Perhaps it’s too much to expect Her Majesty to dub the Beatle “Sir Ringo,” a pairing of extremes that would surely delight the chameleon poet being honored for his “restless, playful brilliance.”  more

January 3, 2018

By Stuart Mitchner

At the dawn of a new year in American popular culture it’s time to remember the losses of 2017 and pay tribute to the gains of 1917. Major deaths in the world of rock were legends Fats Domino and Chuck Berry, along with Tom Petty, Greg Allman, John Wetton, among others, and in the grey area between rock and jazz, Allan Holdsworth and Larry Coryell.
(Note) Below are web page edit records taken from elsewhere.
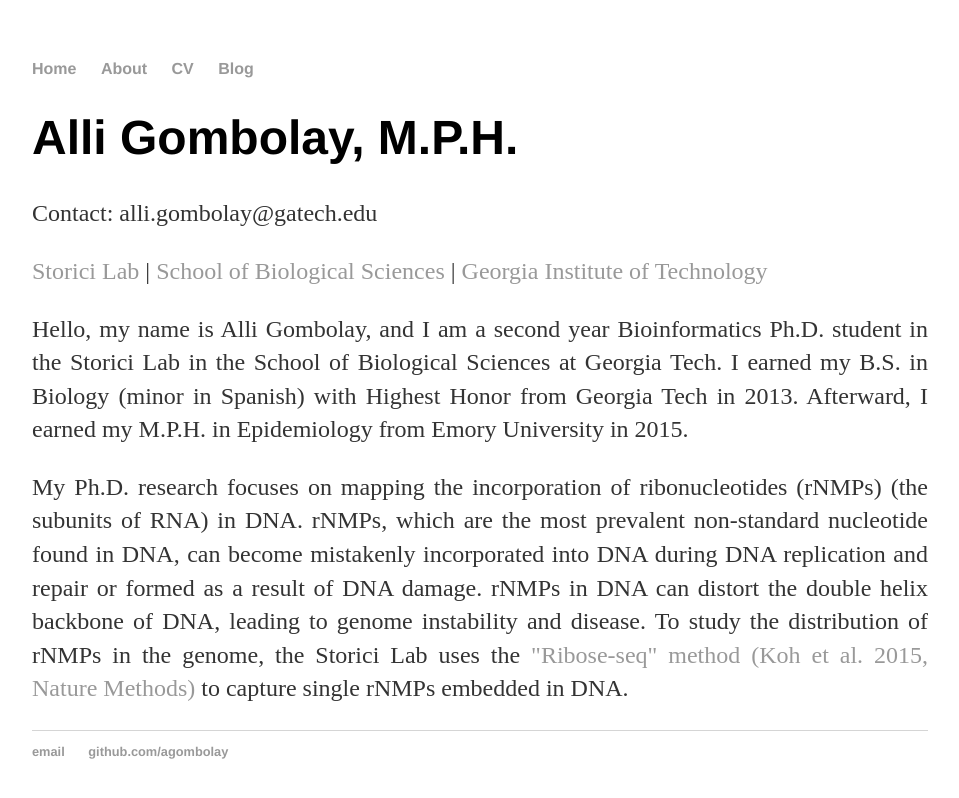
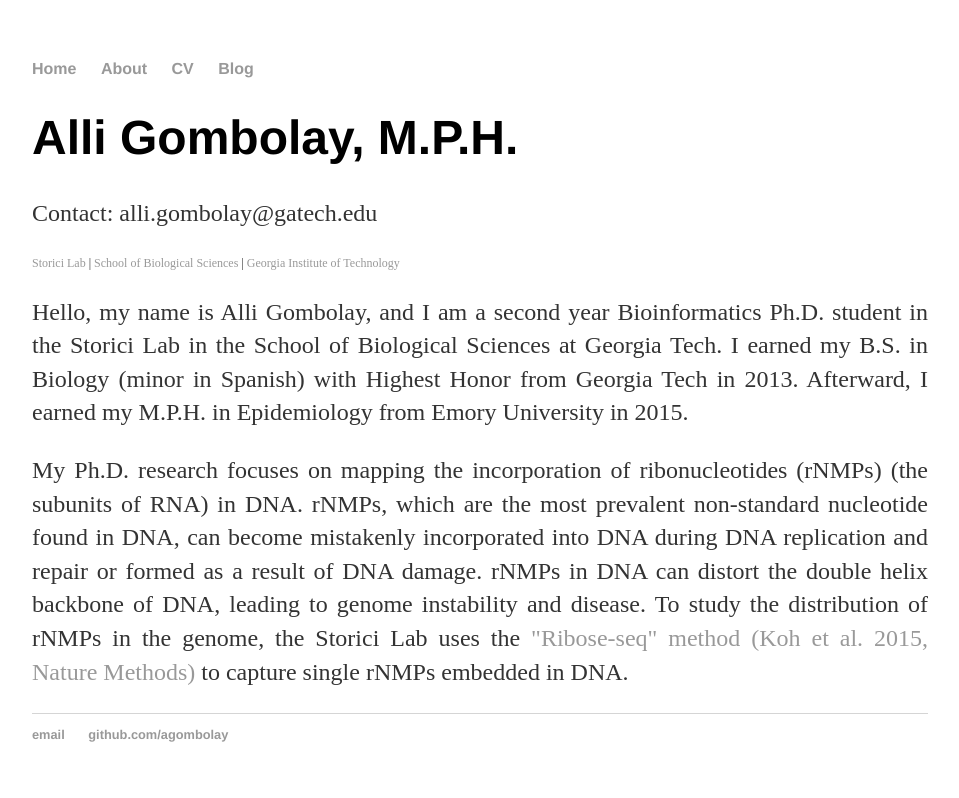
Before and after one commit to agombolay/agombolay.github.io, a Jekyll site: the page built from index.html, in a window 1280 px wide. Shown: the top 798 px of the page, without its empty margins (160-1119 px from the left). Built offline with Jekyll 4.4.1, drawn with Linux system fonts in a browser that asks for light colours.

Commit message:
Update index.html

```diff
--- a/index.html
+++ b/index.html
@@ -5,7 +5,7 @@ title: Alli Gombolay
 <div class="blurb">
 	<h1>Alli Gombolay, M.P.H.</h1>
 	<p>Contact: alli.gombolay@gatech.edu</p>
-	<p><a href="http://www.storicilab.gatech.edu/">Storici Lab</a> | <a href="http://www.biology.gatech.edu/">School of Biological Sciences</a> | <a href="http://www.gatech.edu/">Georgia Institute of Technology</a></p>
+	<p style="font-size:12px"><a href="http://www.storicilab.gatech.edu/">Storici Lab</a> | <a href="http://www.biology.gatech.edu/">School of Biological Sciences</a> | <a href="http://www.gatech.edu/">Georgia Institute of Technology</a></p>
 	<p align="justify">Hello, my name is Alli Gombolay, and I am a second year Bioinformatics Ph.D. student in the Storici Lab in the School of Biological Sciences at Georgia Tech.  I earned my B.S. in Biology (minor in Spanish) with Highest Honor from Georgia Tech in 2013.  Afterward, I earned my M.P.H. in Epidemiology from Emory University in 2015.</p>
 	<p align="justify">My Ph.D. research focuses on mapping the incorporation of ribonucleotides (rNMPs) (the subunits of RNA) in DNA.  rNMPs, which are the most prevalent non-standard nucleotide found in DNA, can become mistakenly incorporated into DNA during DNA replication and repair or formed as a result of DNA damage.  rNMPs in DNA can distort the double helix backbone of DNA, leading to genome instability and disease.  To study the distribution of rNMPs in the genome, the Storici Lab uses the <a href="http://www.ncbi.nlm.nih.gov/pubmed/25622106">"Ribose-seq" method (Koh et al. 2015, Nature Methods)</a> to capture single rNMPs embedded in DNA.</p>
 </div><!-- /.blurb -->
```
Jazz losses included pianist Horace Parlan, bop vocalist Jon Hendricks of the premiere word-jazz group, Lambert, Hendricks, and Ross, and Buddy Greco who began his jazz, pop, and country career at 16 playing piano, singing, arranging, and touring the world with the Benny Goodman band. The jazz world also lost columnist and social critic Nat Hentoff, who wrote for Down Beat and the Village Voice, and was listening to Billie Holiday when he died. more

December 27, 2017

By Stuart Mitchner

Some years before Frank Capra’s It’s a Wonderful Life (1946) became as cherished a Christmas tradition as Charles Dickens’s A Christmas Carol, film-buff friends of mine smirked when I dared to suggest that it was a great movie. Admittedly, it beggared belief that anyone could be as noble as James Stewart’s good banker George Bailey or as evil as Lionel Barrymore’s bad banker Mr. Potter. What really made the cynics sneer was that the whole enterprise depended on a tipsy angel named Clarence (Henry Travers), who offers homilies like “Each man’s life touches so many other lives” as he gives a suicidal George Bailey a tour of Pottersville, the mean-spirited, lawless nightmare his town Bedford Falls would have become had he never existed. more